Ticks live in wooded and bushy areas with high grass so if you can avoid these areas that is your best bet. If you are in these areas, wear long sleeve shirts and pants, and use repellent on skin, clothing, and gear. When you return from these wooded areas, always do a full-body check for ticks. Also be sure to do a full body check on your pet! And check any gear you had with you. It can also help to go over your clothes and skin and your pet’s fur with a lint roller, which the ticks can stick to – especially when they are the tiny ones that are hard to see. If you were wearing dark clothes or are afraid you could have missed a tick on your clothes, put them in a drying machine on high heat, which can kill the tick. Ticks thrive in moisture so when they dry out they will die.

Remember - health officials say the best prevention is vigilance by doing once or twice overs of yourself and your pet after coming back indoors.

If you do find a tick and it IS already attached, now what? Earlier we mentioned you MUST remove the tick correctly!

How to Safely Remove a Tick:

  1. Use fine-tipped tweezers to grasp the tick as close to the skin’s surface as possible.
  2. Pull upward with steady, even pressure. Don’t twist or jerk the tick; this can cause the mouth-part to break off and remain in the skin. If this happens, remove the mouth-parts with tweezers. If you are unable to remove the mouth easily with clean tweezers, leave it alone and let the skin heal.
  3. After removing the tick, thoroughly clean the bite area and your hands with rubbing alcohol, an iodine scrub, or soap and water.
  4. Dispose of a live tick by submersing it in alcohol, placing it in a sealed bag/container, wrapping it tightly in tape, or flushing it down the toilet. Never crush a tick with your fingers.

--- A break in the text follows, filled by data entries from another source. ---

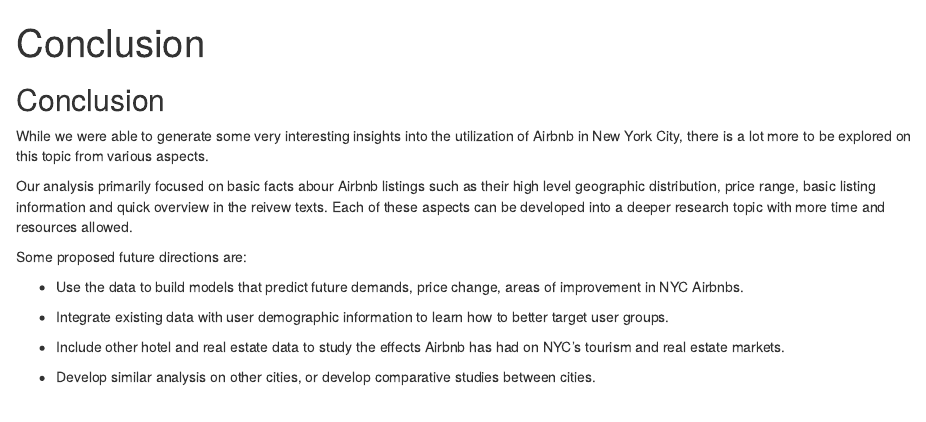
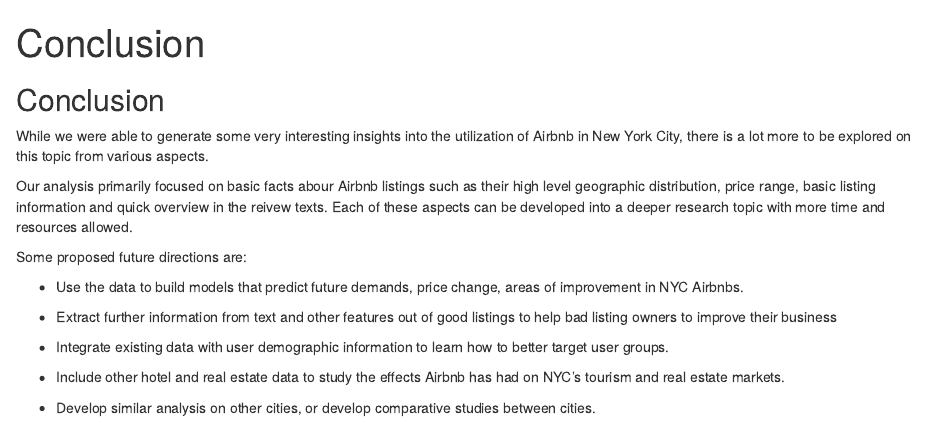
Before and after one commit to chding12/EDAV_Final_Project, an R Markdown document (Conclusion.Rmd): the page in a window 1100 px wide, from its top. Rendered offline with R 4.5, knitr and Pandoc, with nearby package versions.

Commit message:
minor change

```diff
--- a/Conclusion.Rmd
+++ b/Conclusion.Rmd
@@ -17,6 +17,8 @@
 
 - Use the data to build models that predict future demands, price change, areas of improvement in NYC Airbnbs.
 
+- Extract further information from text and other features out of good listings to help bad listing owners to improve their business
+
 - Integrate existing data with user demographic information to learn how to better target user groups.
 
 - Include other hotel and real estate data to study the effects Airbnb has had on NYC's tourism and real estate markets.
```
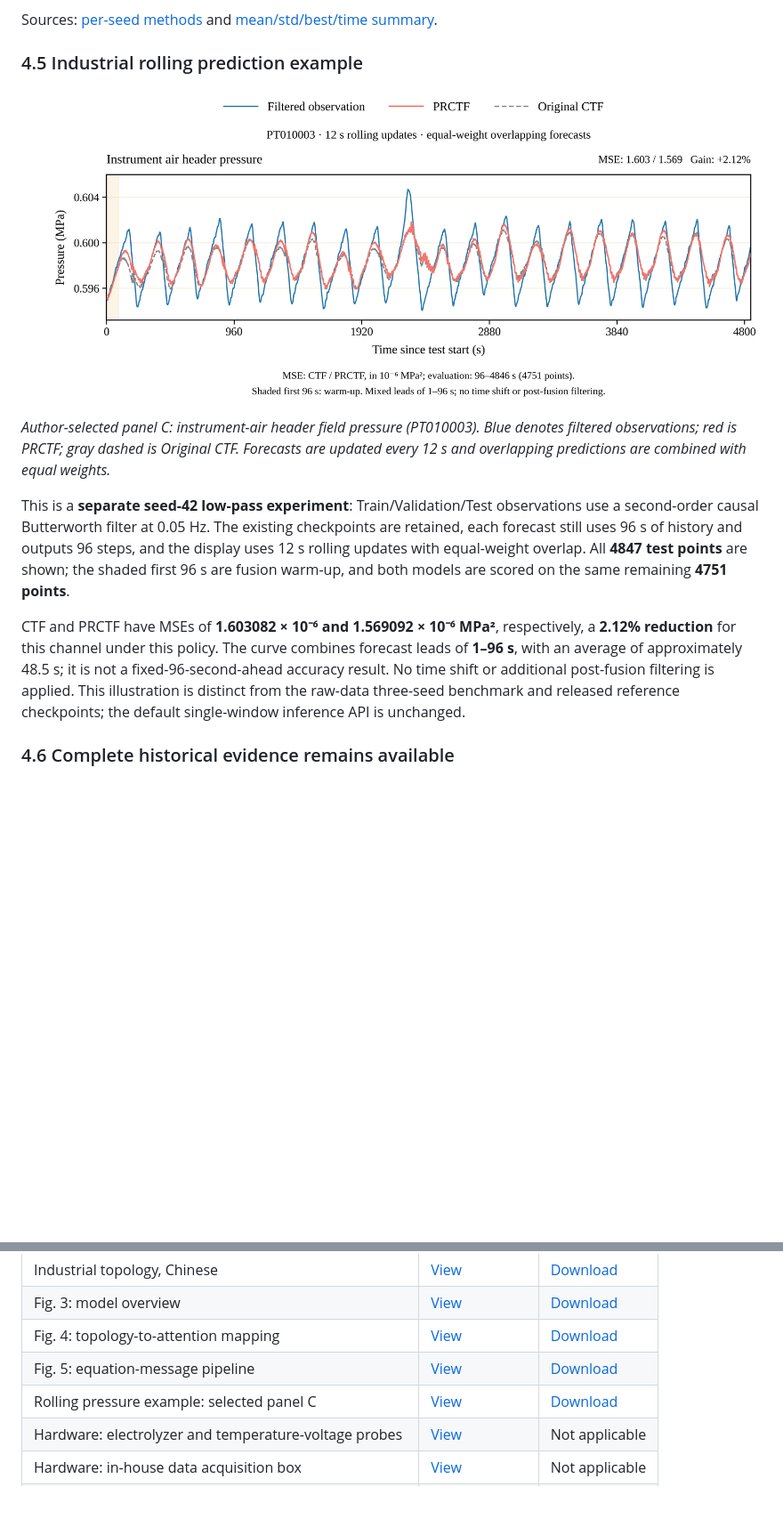
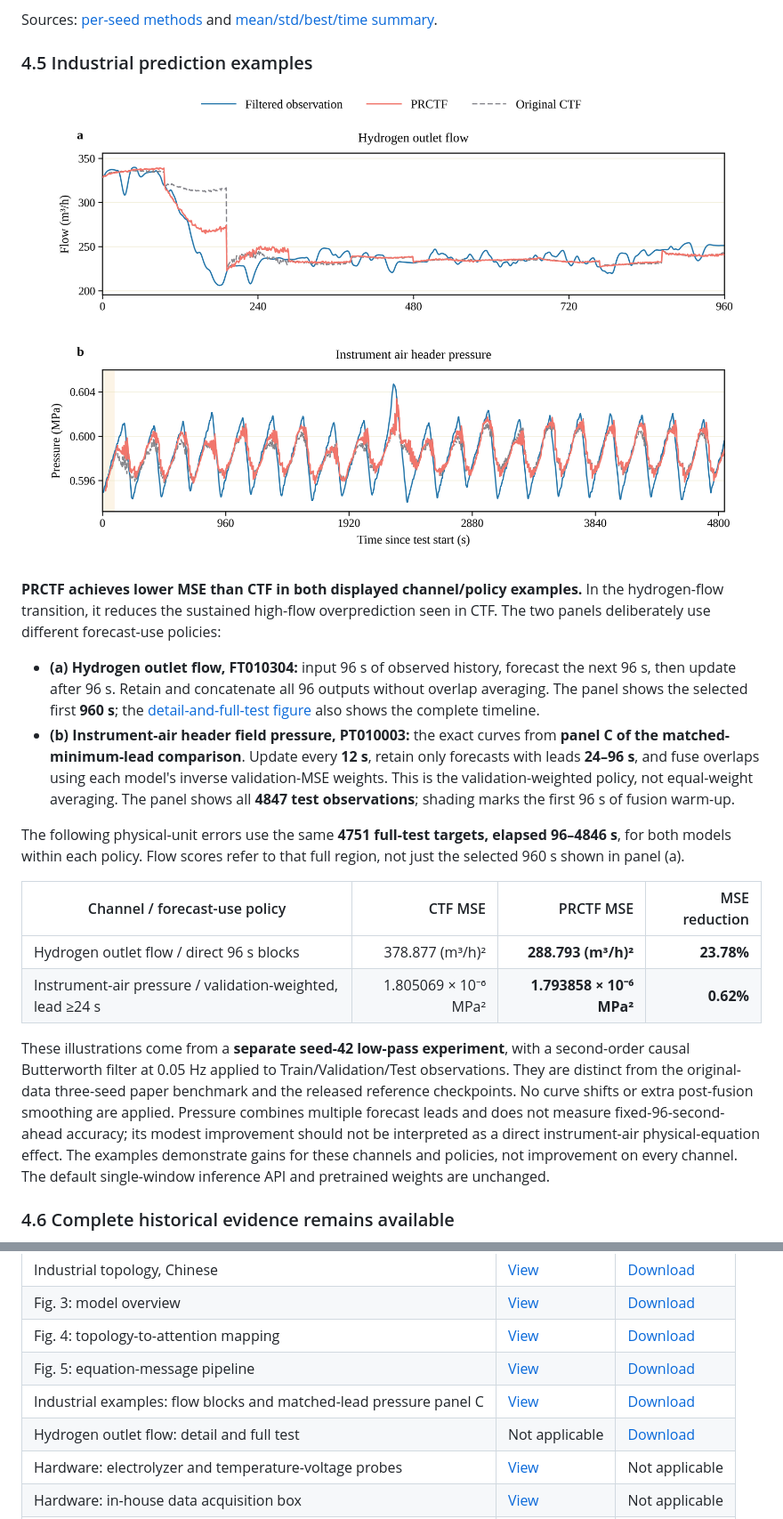
Before and after one commit to field-mx/PhysicsRelationCTF, a Markdown page: README.md, 2 parts joined by grey strips. Shown at 89% size. Drawn GitHub-style; pictures changed too: figures/industrial/lowpass_test_predictions.png; blank space fills up the shorter version.

```diff
--- a/README.md
+++ b/README.md
@@ -325,17 +325,26 @@ PhyGNN retains the publicly available graph aggregation module with an added for
 
 Sources: [per-seed methods](results/method_comparison_per_seed.csv) and [mean/std/best/time summary](results/method_comparison_summary.csv).
 
-### 4.5 Industrial rolling prediction example
+### 4.5 Industrial prediction examples
 
 <p align="center">
-  <img src="figures/industrial/lowpass_test_predictions.png?v=mean12-20261109" alt="Instrument-air header pressure: filtered observations and CTF versus PRCTF forecasts with 12-second rolling updates and equal-weight overlapping forecasts" width="100%">
+  <a href="figures/industrial/lowpass_test_predictions.pdf"><img src="figures/industrial/lowpass_test_predictions.png?v=flow96-pressure-weighted24-20261110" alt="CTF versus PRCTF: hydrogen outlet flow with direct 96-second block forecasts, and instrument-air header pressure with validation-weighted forecasts at a minimum 24-second lead" width="100%"></a>
 </p>
 
-*Author-selected panel C: instrument-air header field pressure (PT010003). Blue denotes filtered observations; red is PRCTF; gray dashed is Original CTF. Forecasts are updated every 12 s and overlapping predictions are combined with equal weights.*
+**PRCTF achieves lower MSE than CTF in both displayed channel/policy examples.** In the hydrogen-flow transition, it reduces the sustained high-flow overprediction seen in CTF. The two panels deliberately use different forecast-use policies:
 
-This is a **separate seed-42 low-pass experiment**: Train/Validation/Test observations use a second-order causal Butterworth filter at 0.05 Hz. The existing checkpoints are retained, each forecast still uses 96 s of history and outputs 96 steps, and the display uses 12 s rolling updates with equal-weight overlap. All **4847 test points** are shown; the shaded first 96 s are fusion warm-up, and both models are scored on the same remaining **4751 points**.
+- **(a) Hydrogen outlet flow, FT010304:** input 96 s of observed history, forecast the next 96 s, then update after 96 s. Retain and concatenate all 96 outputs without overlap averaging. The panel shows the selected first **960 s**; the [detail-and-full-test figure](figures/industrial/flow_block96_detail_and_full.pdf) also shows the complete timeline.
+- **(b) Instrument-air header field pressure, PT010003:** the exact curves from **panel C of the matched-minimum-lead comparison**. Update every **12 s**, retain only forecasts with leads **24–96 s**, and fuse overlaps using each model's inverse validation-MSE weights. This is the validation-weighted policy, not equal-weight averaging. The panel shows all **4847 test observations**; shading marks the first 96 s of fusion warm-up.
 
-CTF and PRCTF have MSEs of **1.603082 × 10⁻⁶ and 1.569092 × 10⁻⁶ MPa²**, respectively, a **2.12% reduction** for this channel under this policy. The curve combines forecast leads of **1–96 s**, with an average of approximately 48.5 s; it is not a fixed-96-second-ahead accuracy result. No time shift or additional post-fusion filtering is applied. This illustration is distinct from the raw-data three-seed benchmark and released reference checkpoints; the default single-window inference API is unchanged.
+The following physical-unit errors use the same **4751 full-test targets, elapsed 96–4846 s**, for both models within each policy. Flow scores refer to that full region, not just the selected 960 s shown in panel (a).
+
+| Channel / forecast-use policy | CTF MSE | PRCTF MSE | MSE reduction |
+|---|---:|---:|---:|
+| Hydrogen outlet flow / direct 96 s blocks | 378.877 (m³/h)² | **288.793 (m³/h)²** | **23.78%** |
+| Instrument-air pressure / validation-weighted, lead ≥24 s | 1.805069 × 10⁻⁶ MPa² | **1.793858 × 10⁻⁶ MPa²** | **0.62%** |
+
+These illustrations come from a **separate seed-42 low-pass experiment**, with a second-order causal Butterworth filter at 0.05 Hz applied to Train/Validation/Test observations. They are distinct from the original-data three-seed paper benchmark and the released reference checkpoints. No curve shifts or extra post-fusion smoothing are applied. Pressure combines multiple forecast leads and does not measure fixed-96-second-ahead accuracy; its modest improvement should not be interpreted as a direct instrument-air physical-equation effect. The examples demonstrate gains for these channels and policies, not improvement on every channel. The default single-window inference API and pretrained weights are unchanged.
+
 
 ### 4.6 Complete historical evidence remains available
 
@@ -508,7 +517,8 @@ The table links released model figures and the accompanying engineering-platform
 | Fig. 3: model overview | [View](figures/architecture/model_architecture.png) | [Download](figures/architecture/model_architecture.pdf) |
 | Fig. 4: topology-to-attention mapping | [View](figures/architecture/topology_attention.png) | [Download](figures/architecture/topology_attention.pdf) |
 | Fig. 5: equation-message pipeline | [View](figures/architecture/physics_message.png) | [Download](figures/architecture/physics_message.pdf) |
-| Rolling pressure example: selected panel C | [View](figures/industrial/lowpass_test_predictions.png) | [Download](figures/industrial/lowpass_test_predictions.pdf) |
+| Industrial examples: flow blocks and matched-lead pressure panel C | [View](figures/industrial/lowpass_test_predictions.png) | [Download](figures/industrial/lowpass_test_predictions.pdf) |
+| Hydrogen outlet flow: detail and full test | Not applicable | [Download](figures/industrial/flow_block96_detail_and_full.pdf) |
 | Hardware: electrolyzer and temperature-voltage probes | [View](figures/hardware/电解槽测量图.png) | Not applicable |
 | Hardware: in-house data acquisition box | [View](figures/hardware/电解槽测量箱.png) | Not applicable |
 | Software: computer-connected multichannel monitoring | [View](figures/hardware/软硬件结合.png) | Not applicable |
```
Also changed, not shown: README_zh-CN.md (+16 -6 lines), figures/README.md (+16 -9 lines), 3 other files.
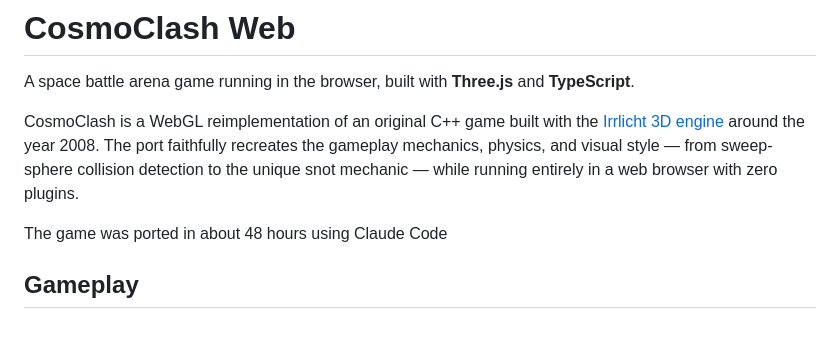
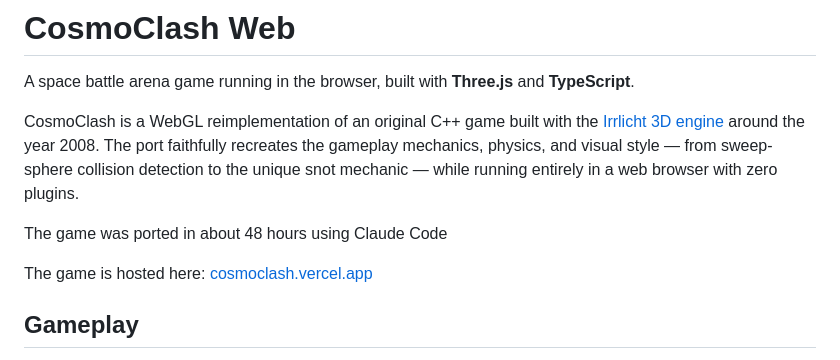
Before and after one commit to vcorem/cosmoclash-web, a Markdown page: README.md, the part around the change. Drawn GitHub-style; blank space fills up the shorter version.

Commit message:
Update README with game hosting link
Added hosting link for the game.

```diff
--- a/README.md
+++ b/README.md
@@ -5,6 +5,8 @@ A space battle arena game running in the browser, built with **Three.js** and **
 CosmoClash is a WebGL reimplementation of an original C++ game built with the [Irrlicht 3D engine](https://irrlicht.sourceforge.io/) around the year 2008. The port faithfully recreates the gameplay mechanics, physics, and visual style — from sweep-sphere collision detection to the unique snot mechanic — while running entirely in a web browser with zero plugins.
 
 The game was ported in about 48 hours using Claude Code
+
+The game is hosted here: [cosmoclash.vercel.app](https://cosmoclash.vercel.app/)
 
 ## Gameplay
 
```
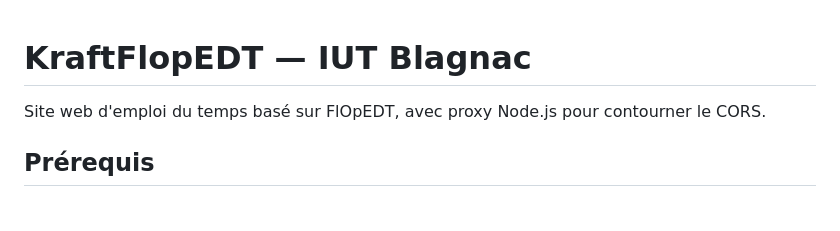
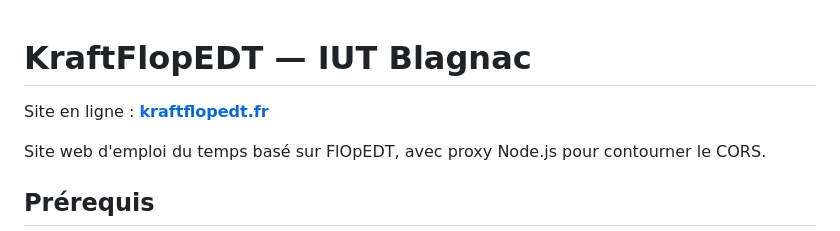
Before and after one commit to ChairGamertag87/kraftflopedt, a Markdown page: README.md, the part around the change. Drawn GitHub-style; blank space fills up the shorter version.

Commit message:
docs: lien du site kraftflopedt.fr dans le README

```diff
--- a/README.md
+++ b/README.md
@@ -1,4 +1,6 @@
 # KraftFlopEDT — IUT Blagnac
+
+Site en ligne : **[kraftflopedt.fr](https://kraftflopedt.fr)**
 
 Site web d'emploi du temps basé sur FlOpEDT, avec proxy Node.js pour contourner le CORS.
 
```
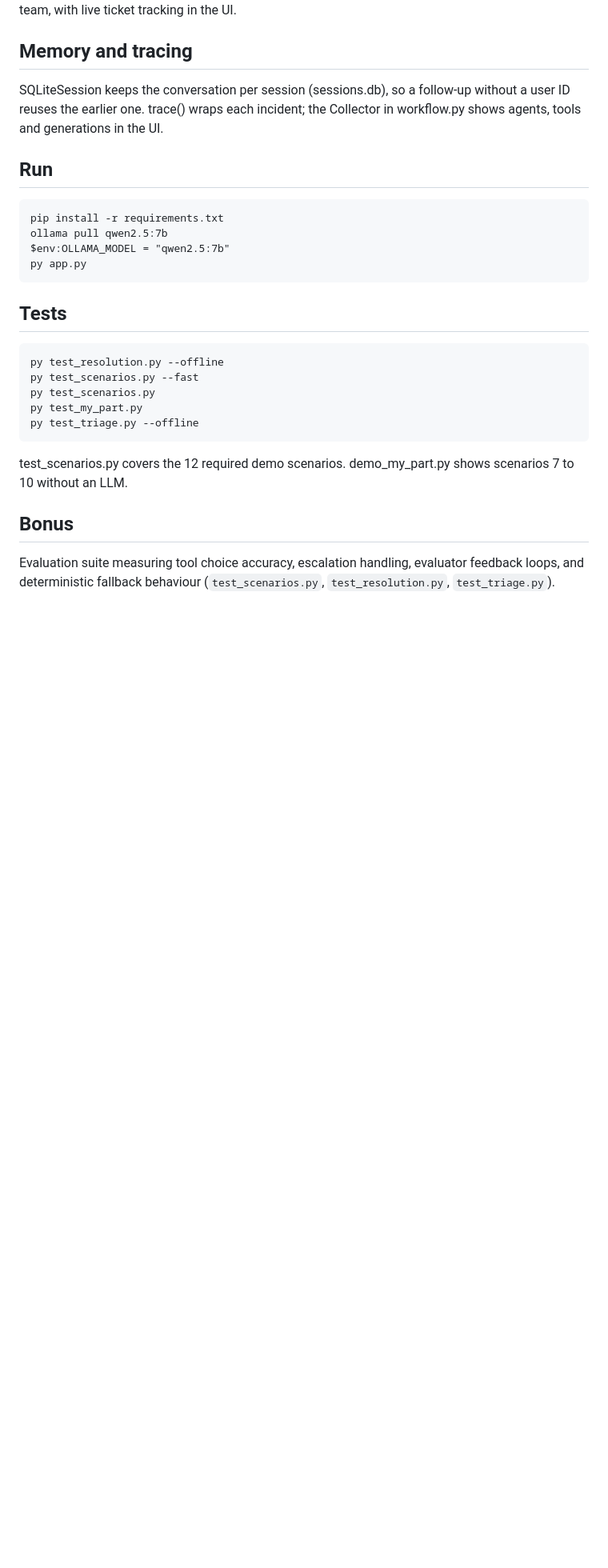
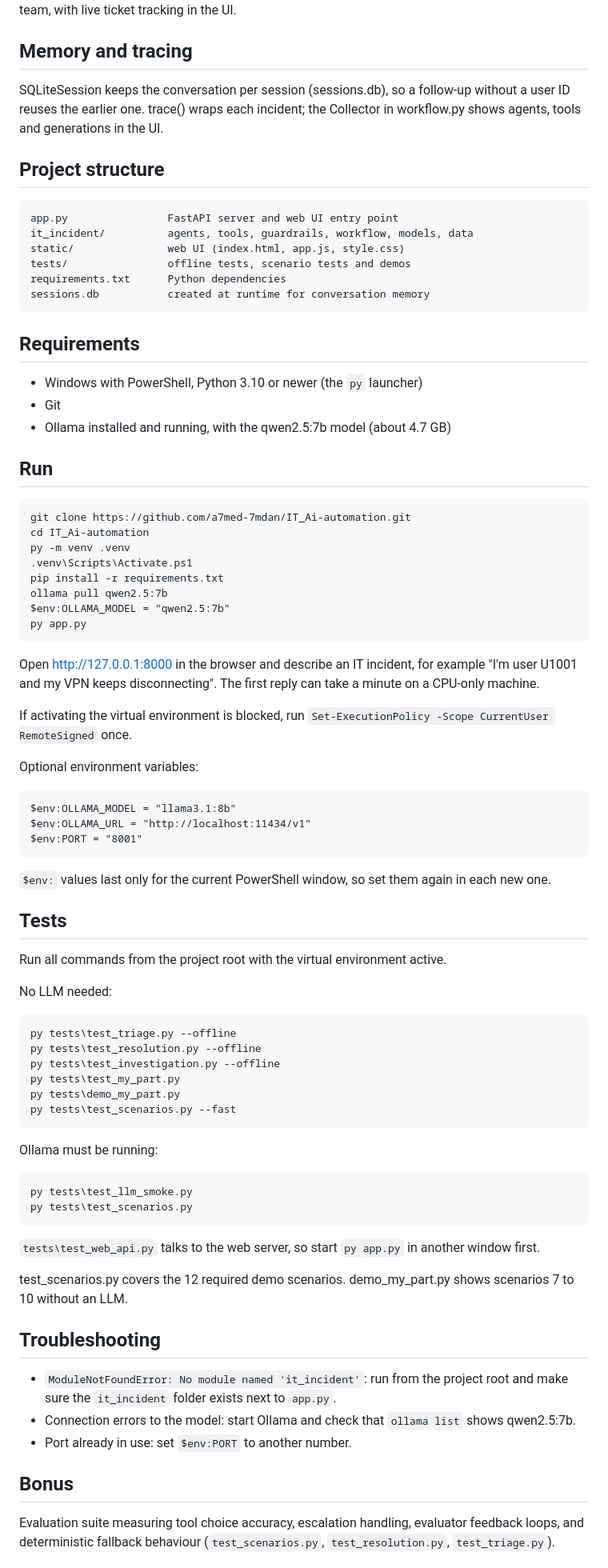
Before and after one commit to a7med-7mdan/IT_Ai-automation1, a Markdown page: README.md, the part around one of its changes. Shown at 80% size. Rendered like a GitHub page; blank space fills up the shorter version.

```diff
--- a/README.md
+++ b/README.md
@@ -49,22 +48,71 @@ Security and critical incidents are never closed automatically. Escalations auto
 
 SQLiteSession keeps the conversation per session (sessions.db), so a follow-up without a user ID reuses the earlier one. trace() wraps each incident; the Collector in workflow.py shows agents, tools and generations in the UI.
 
+## Project structure
+
+    app.py                FastAPI server and web UI entry point
+    it_incident/          agents, tools, guardrails, workflow, models, data
+    static/               web UI (index.html, app.js, style.css)
+    tests/                offline tests, scenario tests and demos
+    requirements.txt      Python dependencies
+    sessions.db           created at runtime for conversation memory
+
+## Requirements
+
+- Windows with PowerShell, Python 3.10 or newer (the `py` launcher)
+- Git
+- Ollama installed and running, with the qwen2.5:7b model (about 4.7 GB)
+
 ## Run
 
+    git clone https://github.com/a7med-7mdan/IT_Ai-automation.git
+    cd IT_Ai-automation
+    py -m venv .venv
+    .venv\Scripts\Activate.ps1
     pip install -r requirements.txt
     ollama pull qwen2.5:7b
     $env:OLLAMA_MODEL = "qwen2.5:7b"
     py app.py
 
+Open http://127.0.0.1:8000 in the browser and describe an IT incident, for example "I'm user U1001 and my VPN keeps disconnecting". The first reply can take a minute on a CPU-only machine.
+
+If activating the virtual environment is blocked, run `Set-ExecutionPolicy -Scope CurrentUser RemoteSigned` once.
+
+Optional environment variables:
+
+    $env:OLLAMA_MODEL = "llama3.1:8b"
+    $env:OLLAMA_URL = "http://localhost:11434/v1"
+    $env:PORT = "8001"
+
+`$env:` values last only for the current PowerShell window, so set them again in each new one.
+
 ## Tests
 
-    py test_resolution.py --offline
-    py test_scenarios.py --fast
-    py test_scenarios.py
-    py test_my_part.py
-    py test_triage.py --offline
+Run all commands from the project root with the virtual environment active.
+
+No LLM needed:
+
+    py tests\test_triage.py --offline
+    py tests\test_resolution.py --offline
+    py tests\test_investigation.py --offline
+    py tests\test_my_part.py
+    py tests\demo_my_part.py
+    py tests\test_scenarios.py --fast
+
+Ollama must be running:
+
+    py tests\test_llm_smoke.py
+    py tests\test_scenarios.py
+
+`tests\test_web_api.py` talks to the web server, so start `py app.py` in another window first.
 
 test_scenarios.py covers the 12 required demo scenarios. demo_my_part.py shows scenarios 7 to 10 without an LLM.
+
+## Troubleshooting
+
+- `ModuleNotFoundError: No module named 'it_incident'`: run from the project root and make sure the `it_incident` folder exists next to `app.py`.
+- Connection errors to the model: start Ollama and check that `ollama list` shows qwen2.5:7b.
+- Port already in use: set `$env:PORT` to another number.
 
 ## Bonus
 
```
Also changed, not shown: other parts of README.md (+1 -2 lines).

If you have been bitten by a tick you must keep your eye on the area. If you develop a rash or if the area looks abnormal, you need to see a doctor.

Early Signs and Symptoms (3 to 30 days after tick bite)

  • Flu-like symptoms including fever and chills
  • Headache
  • Fatigue
  • Muscle and joint aches
  • Swollen lymph nodes
  • Erythema migrans (EM) rash:
    • Occurs in approximately 70 to 80 percent of infected persons
    • Begins at the site of a tick bite after a delay of 3 to 30 days (average is about 7 days)
    • Expands gradually over a period of days reaching up to 12 inches or more (30 cm) across
    • May feel warm to the touch but is rarely itchy or painful
    • Sometimes clears as it enlarges, resulting in a target or “bull’s-eye” appearance
    • May appear on any area of the body

Later Signs and Symptoms (days to months after tick bite)

  • Severe headaches and neck stiffness
  • Additional EM rashes on other areas of the body
  • Arthritis with severe joint pain and swelling, particularly the knees and other large joints.
  • Facial palsy (loss of muscle tone or droop on one or both sides of the face)
  • Intermittent pain in tendons, muscles, joints, and bones
  • Heart palpitations or an irregular heart beat 
  • Episodes of dizziness or shortness of breath
  • Inflammation of the brain and spinal cord
  • Nerve pain
  • Shooting pains, numbness, or tingling in the hands or feet
  • Problems with short-term memory